It is time the gay movement took the religious right’s advice and created a gay agenda. The new Democratic Congress is about to triumphantly take the reins, offering a unique opportunity to pass legislation, but we must tread carefully to avoid repeating past mistakes.
In 1993, President Bill Clinton waltzed into Washington and advocated allowing openly gay patriots to serve in the military. While this was commendable, he moved too fast, too soon and the resulting brouhaha damaged his presidency and saddled the gay community with today’s Don’t Ask/Don’t Tell fiasco.
One lesson from the past is that if gay issues are haphazardly introduced they can be radioactive and sidetrack the Democratic Party’s broader agenda. If the Democrats are seen as kowtowing to a controversial special interest group the moment they are in the majority it may jeopardize their ability to reach mainstream Americans.
On the other side of the coin, the gay community has been a loyal constituency group and our basic rights should be protected as a matter of morality. The way to reconcile this ostensible conflict is for major gay political organizations to have an early strategic powwow with incoming House speaker Nancy Pelosi and Senate Majority Leader Harry Reid. The gay leaders should offer to step back and make no demands for six months to let the Democrats establish a tangible record on bread and butter economic issues. The party must establish itself as one that represents all people and cares most about the concerns of average families.
Once party leaders have built a reserve of political capital and are able to boast of bipartisan accomplishments they will have earned credentials with suburban families and can address gay rights without looking like they are pandering.
Democratic leaders should agree that for the GLBT community’s six months of silence a major piece of legislation would be introduced in June. The most logical legislation would be the Employment Non-Discrimination Act, which would prohibit job discrimination based on sexual orientation.
However, I think we should scrap ENDA in its current antiquated form and return to a broader bill that also bans discrimination in housing, credit and accommodations. ENDA made more sense when there were several influential members of Congress who were opposed to employment discrimination, but balked at losing the ability to discriminate in housing.
But the world has evolved and I suspect there are few members of Congress who now advocate situational discrimination.

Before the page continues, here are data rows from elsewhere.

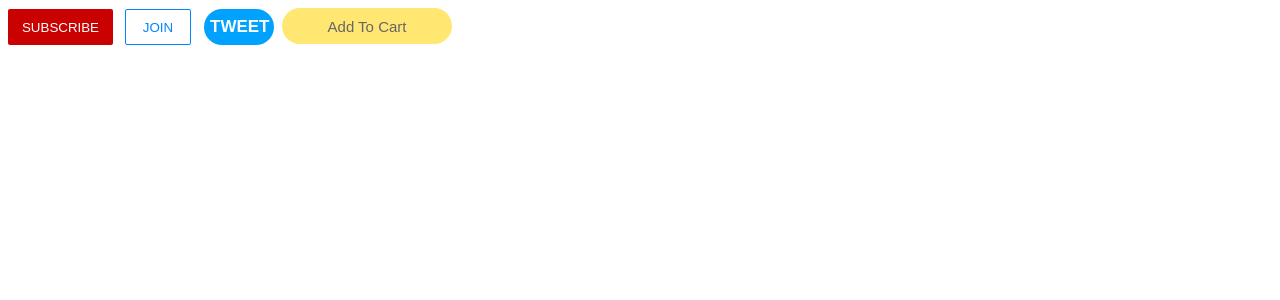
Repository: RagulRanjeeth/Frontend
Page: buttons.html
The author's editor kept a copy of each file at every save. The page is drawn from the files as they stood at one save, then again after the next save.
The browser window is 1280 px wide. The pictures show the whole page.
The pointer rests on the first visible `.amazon`.

Above is the page before, as saved 2026-01-19 17:20:39.

### buttons.html
<style>
    .subscrbeButton
    {
        background-color: rgb(201, 1, 1);
        color:white;
        border:none;
        height: 36px;
        width:105px;
        border-radius: 2px;
        cursor: pointer;
        margin-right: 8px;
        transition: opacity 0.1s,
    }

    .subscrbeButton:hover{
        opacity: 0.6;

    }

    .subscrbeButton:active{
        background-color:blue;
    }



    .join{
        background-color: white;
        color:rgb(0, 132, 255);
        border-color:rgb(0, 132, 255);
        border-style:solid;
        border-width: 1px;
        height: 36px;
        width:66px;
        border-radius: 2px;
        cursor: pointer;
        margin-right: 1px;
        transition: background-color 1s,
        color 1s;
    }

    .join:hover{
        background-color:rgb(1, 116, 223);
        color: white;

    }


    .join:active{
        opacity: 0.5;
    }


    .tweet{
        background-color: rgb(0, 162, 255);
        color: white;
        border:none;
        height: 36px;
        width: 70px;
        border-radius: 19px;
        font-weight: bold;
        font-size: 17px;
        margin-left: 8px;
        cursor: pointer;
        transition: background-color 1s,
        color 1s;

    }

    .tweet:hover{

          box-shadow: 1px 4px 5px rgba(0,0,0, 0.6);
    }

    .tweet:active{
       opacity: 0.5;
    }

    .amazon{
        background-color: rgba(255, 216, 20);
        color: black;
        height: 36px;
        width: 170px;
        font-size: 15px;
        border: none;
        border-radius: 18px;
        margin-left: 4px;
        cursor:pointer;
    }

    .amazon:hover{
        opacity: 0.6;
    }

    .amazon:active{
        opacity: 0.1;
    }
</style>

<button class="subscrbeButton">SUBSCRIBE</button>

<button class="join">JOIN</button>

<button class="tweet">TWEET</button>

<button class="amazon">
    Add To Cart
</button>

After the next save:
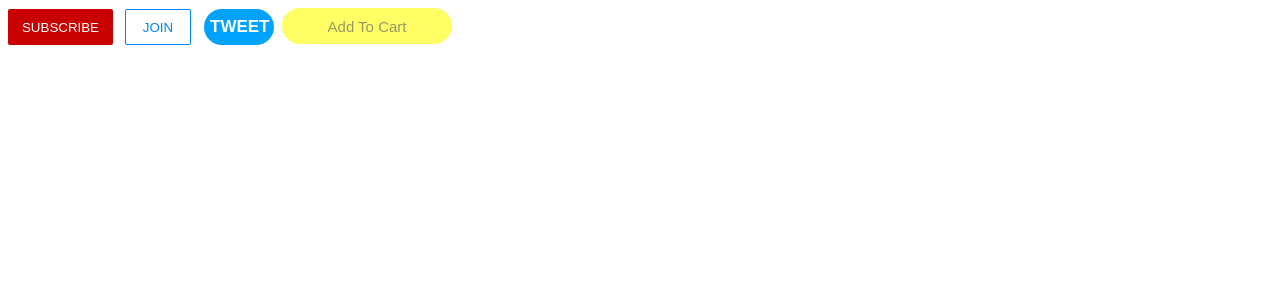
Saved 92 s later.
--- a/buttons.html
+++ b/buttons.html
@@ -89,6 +89,8 @@
 
     .amazon:hover{
         opacity: 0.6;
+        background-color: yellow;
+        color:rgba(0, 0, 0, 0.678);
     }
 
     .amazon:active{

So, why not go for a more robust bill if there are enough votes to win?
It is crucial that GLBT leaders get a commitment from Pelosi and Reid to energetically push a gay rights bill or ENDA in its current incarnation. Polls show that most Americans are overwhelmingly against discrimination, so it is a winning issue as long as the Democrats hold firm. If they appear weak and embarrassed to support equality it will be a disaster. The GLBT community will feel betrayed and lose faith in the Party, while the Democrats will play to stereotypes that they have no core beliefs or principles.

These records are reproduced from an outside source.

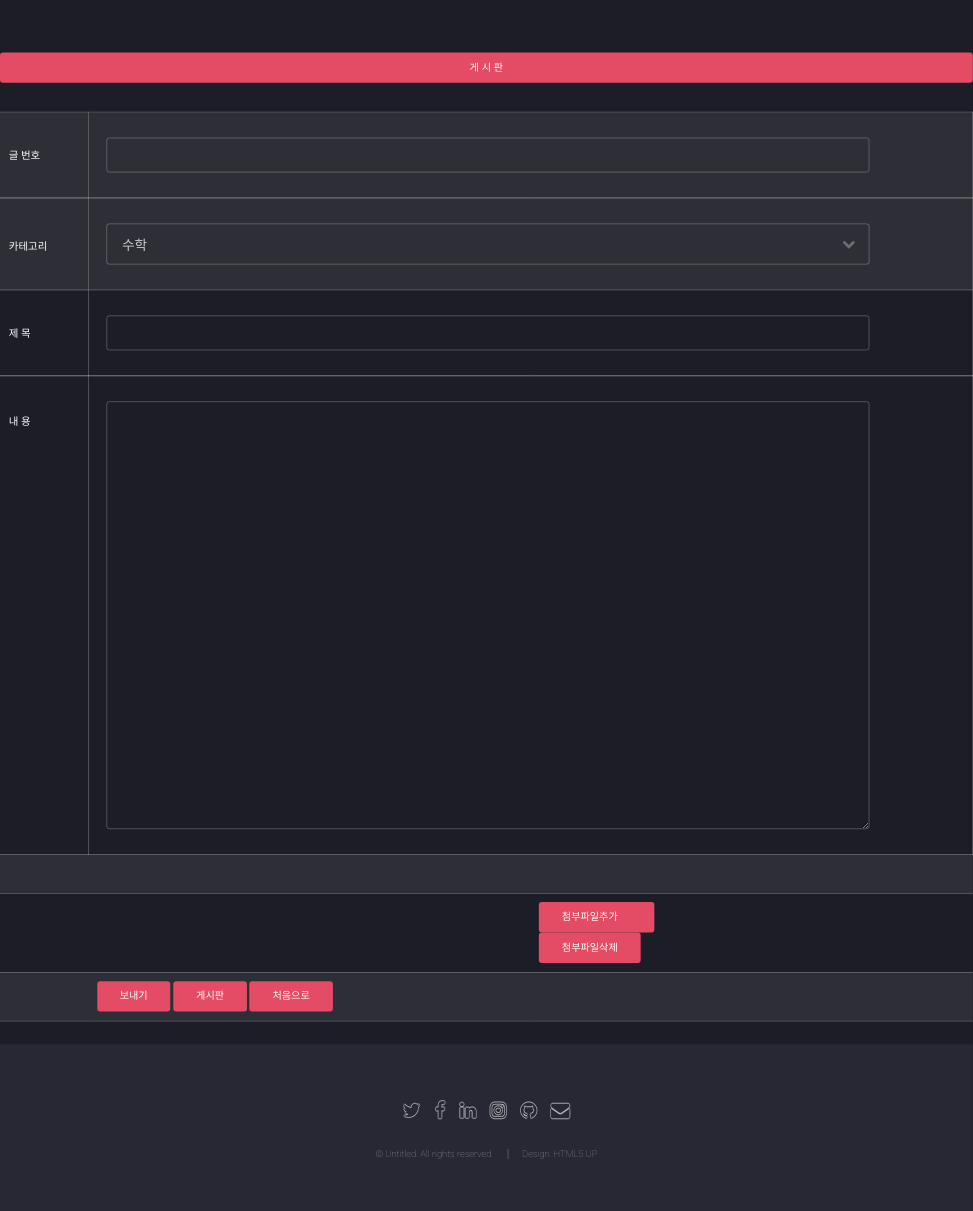
Repository: worMholEamkim/SpringEX
Page: http://localhost/bbs/bbsupdate.do
An editor plug-in stored every save of this project. The page is shown before and after the next save, followed by the edit.
The browser window is 1280 px wide. The pictures show the whole page, at 76% of full size.
The page is served by Tomcat 9. Queries for data that is not in the repository find no rows.

Above is the page before, as saved 2019-03-18 05:29:15.

After the next save:
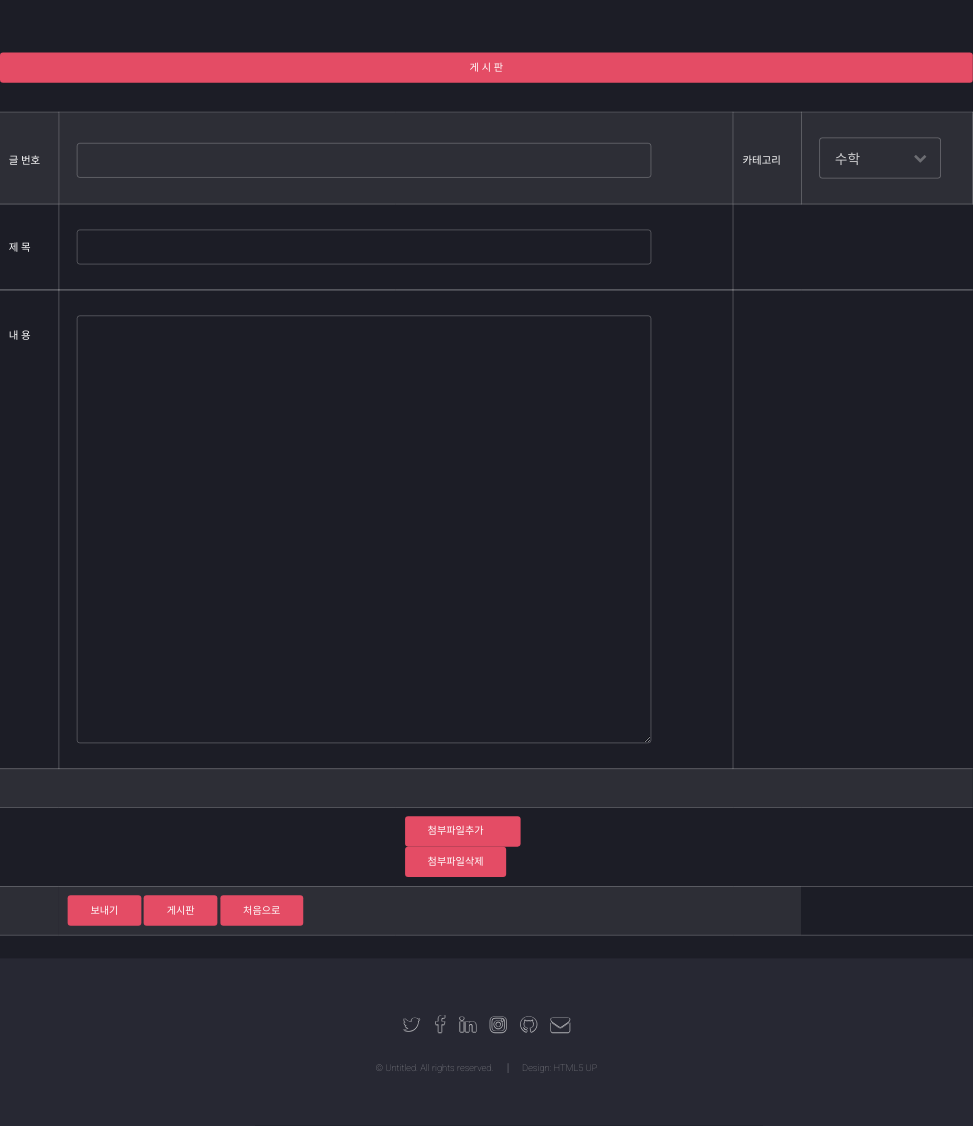
Saved 36 s later.
--- a/JSP_WepPage_Server-master.zip_expanded/JSP_WepPage_Server-master/bbs/WebContent/WEB-INF/bbsupdate.jsp
+++ b/JSP_WepPage_Server-master.zip_expanded/JSP_WepPage_Server-master/bbs/WebContent/WEB-INF/bbsupdate.jsp
@@ -54,8 +54,8 @@
 							style="width: 90%; padding: 12px 20px; margin: 10px 0px; box-sizing: border-box; border-radius: 4px;
 	    border: solid 1px rgba(255, 255, 255, 0.3);">
 						</td>
-					<tr>
-					<tr>
+
+
 						<td><h5>카테고리</h5></td>
 						<td colspan="2" class="box">
 						<select name="category"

Once a non-discrimination bill is passed there is a good chance that President George W. Bush will veto it. There is not much we can do about this, except use it as a political rallying cry to get more Democrats elected to office. The Republicans may try to use this bill as a political weapon, but I think it will backfire.
In a recent column I predicted that the New Jersey Supreme Court’s ruling mandating civil unions would have little affect on the Midterm elections. I correctly reasoned that the discussion on marriage had moved the bar to where civil unions are now boring and no longer political poison. The same argument can be made for an ENDA-type bill, with marriage rendering it quaint and uncontroversial.
After this bill is passed, we should take our lobbyists off of Capital Hill for another six months and do nothing else until 2008. In this presidential election year, we should introduce hate crimes legislation, which has the least potential to create a backlash, since even our opponents profess that gay bashing is wrong.
Unfortunately, I left off my short list overturning the ban on gays in the military. I think we should steer clear of this issue until after the presidential elections. This topic is too prone to demagoguery with conservatives, once again, descending into submarine barracks. If a Democrat wins the presidency and the party holds both branches of Congress, this would be a good issue for 2009.
Conservatives are right – we need a gay agenda. If our groups strategically and systematically work with Pelosi and Reid we can eat our victory cake and they can still win reelection in a cakewalk.